This isn't just something we'd get out of our seats to try; it's something we'd tell friends about. Good stuff!
The campaign launched across all main Israeli online destinations, including walla!, msn, tapuz, and smile media, on August 12th.
Here's a new commercial from
GM Desedo Film's Raafi Rivero promoting the company's Hummer H3H Hydrogen vehicle which is supposedly set to arrive in Spring 2008. In the commercial the Hummer traverses across National Geographic and National Geographic-like vistas. The Hummer is being branded the National Geographic Edition. Teenage boys (from the seventies and eighties, of course, as one commenter bashes us for daring to make a joke that's relevant to anyone over the age of 30) world over are now wondering if the truck comes equipped with leather seats emblazoned with images of naked African and Aborigine tribeswomen for their viewing pleasure.
This is completely left-field.

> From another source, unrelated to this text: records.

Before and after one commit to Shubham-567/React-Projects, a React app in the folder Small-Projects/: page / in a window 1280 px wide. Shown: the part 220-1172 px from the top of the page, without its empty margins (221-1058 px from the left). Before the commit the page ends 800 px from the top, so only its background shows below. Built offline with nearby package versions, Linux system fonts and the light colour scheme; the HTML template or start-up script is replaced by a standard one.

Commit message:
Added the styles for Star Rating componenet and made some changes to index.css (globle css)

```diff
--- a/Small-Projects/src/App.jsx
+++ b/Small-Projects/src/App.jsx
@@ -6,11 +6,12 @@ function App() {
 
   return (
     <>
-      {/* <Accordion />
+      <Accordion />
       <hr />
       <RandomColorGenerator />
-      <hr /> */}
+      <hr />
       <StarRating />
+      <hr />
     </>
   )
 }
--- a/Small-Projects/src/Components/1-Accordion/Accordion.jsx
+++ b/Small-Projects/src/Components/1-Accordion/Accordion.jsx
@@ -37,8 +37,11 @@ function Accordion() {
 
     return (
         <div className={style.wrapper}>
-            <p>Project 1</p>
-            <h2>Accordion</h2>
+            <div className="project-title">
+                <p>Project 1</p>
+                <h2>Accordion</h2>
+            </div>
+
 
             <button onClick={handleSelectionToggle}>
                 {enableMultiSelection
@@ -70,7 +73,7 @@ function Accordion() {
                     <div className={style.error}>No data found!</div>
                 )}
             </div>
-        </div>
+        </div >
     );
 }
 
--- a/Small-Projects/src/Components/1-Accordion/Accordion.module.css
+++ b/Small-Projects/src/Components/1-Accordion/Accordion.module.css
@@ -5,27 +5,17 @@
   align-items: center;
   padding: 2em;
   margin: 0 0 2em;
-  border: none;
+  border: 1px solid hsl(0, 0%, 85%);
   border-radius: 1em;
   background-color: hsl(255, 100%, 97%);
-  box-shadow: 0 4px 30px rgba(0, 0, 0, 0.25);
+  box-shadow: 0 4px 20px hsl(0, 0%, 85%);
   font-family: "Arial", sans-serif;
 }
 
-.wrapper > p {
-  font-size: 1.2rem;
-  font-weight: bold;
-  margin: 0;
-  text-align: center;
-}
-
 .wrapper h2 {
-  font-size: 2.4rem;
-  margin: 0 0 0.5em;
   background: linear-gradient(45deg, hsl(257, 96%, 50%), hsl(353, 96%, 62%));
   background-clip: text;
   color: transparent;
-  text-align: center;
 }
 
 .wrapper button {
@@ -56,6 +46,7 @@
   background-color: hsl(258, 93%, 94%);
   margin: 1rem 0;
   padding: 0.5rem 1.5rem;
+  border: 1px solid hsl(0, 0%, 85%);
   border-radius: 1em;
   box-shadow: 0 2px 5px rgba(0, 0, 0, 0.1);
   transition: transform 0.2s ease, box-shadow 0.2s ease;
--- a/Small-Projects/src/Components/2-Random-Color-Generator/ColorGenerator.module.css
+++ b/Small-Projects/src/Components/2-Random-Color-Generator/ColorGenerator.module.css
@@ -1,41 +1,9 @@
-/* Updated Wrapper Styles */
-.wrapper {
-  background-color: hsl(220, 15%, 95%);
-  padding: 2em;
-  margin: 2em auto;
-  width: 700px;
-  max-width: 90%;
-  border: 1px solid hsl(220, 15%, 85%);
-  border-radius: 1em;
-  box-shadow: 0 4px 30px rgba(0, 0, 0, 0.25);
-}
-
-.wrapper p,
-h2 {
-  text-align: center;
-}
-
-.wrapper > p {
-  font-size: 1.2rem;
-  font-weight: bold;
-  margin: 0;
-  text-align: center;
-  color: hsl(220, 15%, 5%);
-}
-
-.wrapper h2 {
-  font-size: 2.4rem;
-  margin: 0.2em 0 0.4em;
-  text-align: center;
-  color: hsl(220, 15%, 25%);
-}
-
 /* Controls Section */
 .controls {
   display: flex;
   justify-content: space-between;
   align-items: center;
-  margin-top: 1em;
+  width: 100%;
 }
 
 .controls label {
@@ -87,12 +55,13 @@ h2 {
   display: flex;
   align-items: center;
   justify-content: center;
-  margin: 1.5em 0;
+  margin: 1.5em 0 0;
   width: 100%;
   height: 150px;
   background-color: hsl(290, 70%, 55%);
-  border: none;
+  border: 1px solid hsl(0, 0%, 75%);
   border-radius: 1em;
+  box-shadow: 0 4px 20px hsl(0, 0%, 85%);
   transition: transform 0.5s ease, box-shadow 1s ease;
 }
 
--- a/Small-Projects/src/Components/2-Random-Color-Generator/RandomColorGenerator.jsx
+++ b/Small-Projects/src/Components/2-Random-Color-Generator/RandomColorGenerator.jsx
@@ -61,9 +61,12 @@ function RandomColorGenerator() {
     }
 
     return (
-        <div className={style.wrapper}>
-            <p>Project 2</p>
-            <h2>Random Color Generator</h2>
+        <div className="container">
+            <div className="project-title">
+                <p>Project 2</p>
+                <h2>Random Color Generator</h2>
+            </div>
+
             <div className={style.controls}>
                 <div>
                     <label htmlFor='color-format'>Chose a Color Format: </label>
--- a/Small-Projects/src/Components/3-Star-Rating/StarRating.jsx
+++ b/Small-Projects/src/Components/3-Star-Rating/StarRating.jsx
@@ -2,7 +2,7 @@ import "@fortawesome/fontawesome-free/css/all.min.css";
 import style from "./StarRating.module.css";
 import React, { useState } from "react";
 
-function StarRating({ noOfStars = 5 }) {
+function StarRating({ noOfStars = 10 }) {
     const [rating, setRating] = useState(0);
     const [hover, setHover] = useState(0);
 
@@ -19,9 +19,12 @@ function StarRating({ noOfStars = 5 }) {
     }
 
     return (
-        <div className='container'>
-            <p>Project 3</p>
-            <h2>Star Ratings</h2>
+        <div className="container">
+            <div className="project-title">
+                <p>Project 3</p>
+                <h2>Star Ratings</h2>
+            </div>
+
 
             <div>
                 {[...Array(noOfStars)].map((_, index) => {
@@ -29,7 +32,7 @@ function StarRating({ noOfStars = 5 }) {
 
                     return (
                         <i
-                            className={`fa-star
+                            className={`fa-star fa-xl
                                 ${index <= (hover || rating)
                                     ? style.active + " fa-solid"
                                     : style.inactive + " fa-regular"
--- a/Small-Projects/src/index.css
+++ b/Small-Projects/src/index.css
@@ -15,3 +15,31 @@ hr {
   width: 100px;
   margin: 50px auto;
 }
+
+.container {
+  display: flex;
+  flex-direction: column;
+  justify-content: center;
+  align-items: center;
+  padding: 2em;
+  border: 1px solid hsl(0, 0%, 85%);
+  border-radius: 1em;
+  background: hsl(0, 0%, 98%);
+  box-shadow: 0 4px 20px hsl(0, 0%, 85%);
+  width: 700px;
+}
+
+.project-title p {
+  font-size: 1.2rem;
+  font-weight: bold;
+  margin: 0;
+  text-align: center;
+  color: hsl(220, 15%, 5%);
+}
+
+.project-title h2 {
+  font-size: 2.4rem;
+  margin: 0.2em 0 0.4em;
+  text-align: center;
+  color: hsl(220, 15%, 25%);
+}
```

Eager to associate itself with Who's Next '07, an international fashion show, Wrangler (yeah, did you see that coming? We didn't) somehow deluded itself into thinking that setting mannequins all over Paris would be really clever and avant-garde.
We are overwhelmed by deja-vu.
Why do people think mannequins in human settings are going to be a big deal-maker?
Whatever. See the video here. It's a little long. The effort took 60 dummies, disseminated through the city in the wee hours of the morning preceding the September 7-8 show. We kind of think this one is sexy if you ignore the fact that Wrangler's logo is in desperate need of some contemporary TLC.
72andSunny and Goldfrapp give us Meltdown for the Zune. It takes place in the desert with an ice cream cone and two cobras, which share the sweet instead of fighting for it. At some point their scales get all disco fever, and shortly thereafter, a shitload of other ice cream cones fall out of the sky.
The ad vibes like something off Cartoon Network with the '80s sex music and gyrating cobras and whatnot. We also can't help but wonder, are the ice cream cones metaphors for the now-ubiquitous iPod?
According to the press release, the ad is supposed to illustrate sharing (as in, filesharing) between the cobras, which is rewarded by all those other ice creams falling from the sky.
Wait - is this the same Zune that actually discourages sharing by restricting users to the Windows platform? Half the time it doesn't even play music purchased from the MSN music store. Don't give us this schlock about sharing.
Neat ad, though. Weird, but neat.
- WPP New York is reportedly not going to defend its $70 million Jenny Craig crative account which has been placed in review handled by Blank and Associates.
- The New York Post is expanding its Page Six gossip section to a full blown Sunday glossy magazine section debuting this Sunday.
- Walter Kronkite is returning to television and will appear on the newly launched Retirement Living TV.
- In an interesting mashup, the Polygamous Marriage conference in New Orleans October 26 brings together media, account planing and creative to hear speakers such as Modernista's Gareth Kay, Fallon's John King and Naked's Paul Woolington.
- As if there weren't already an overabundant plethora of awards shows, AdWeek now wants to honor supposed future creative geniuses before they even become geniuses with its "10 Best Creative You Don't Know" showcase.
Last week, Hardee's received complaints about their Flat Buns ad in which a class full of students rapped about a sexy teacher who danced in front of the class. Hardee's reacted the the complaints and modified the ad to remove the teacher.
Should Hardee's have listened to complaints and changed the ad? Give us your answer here.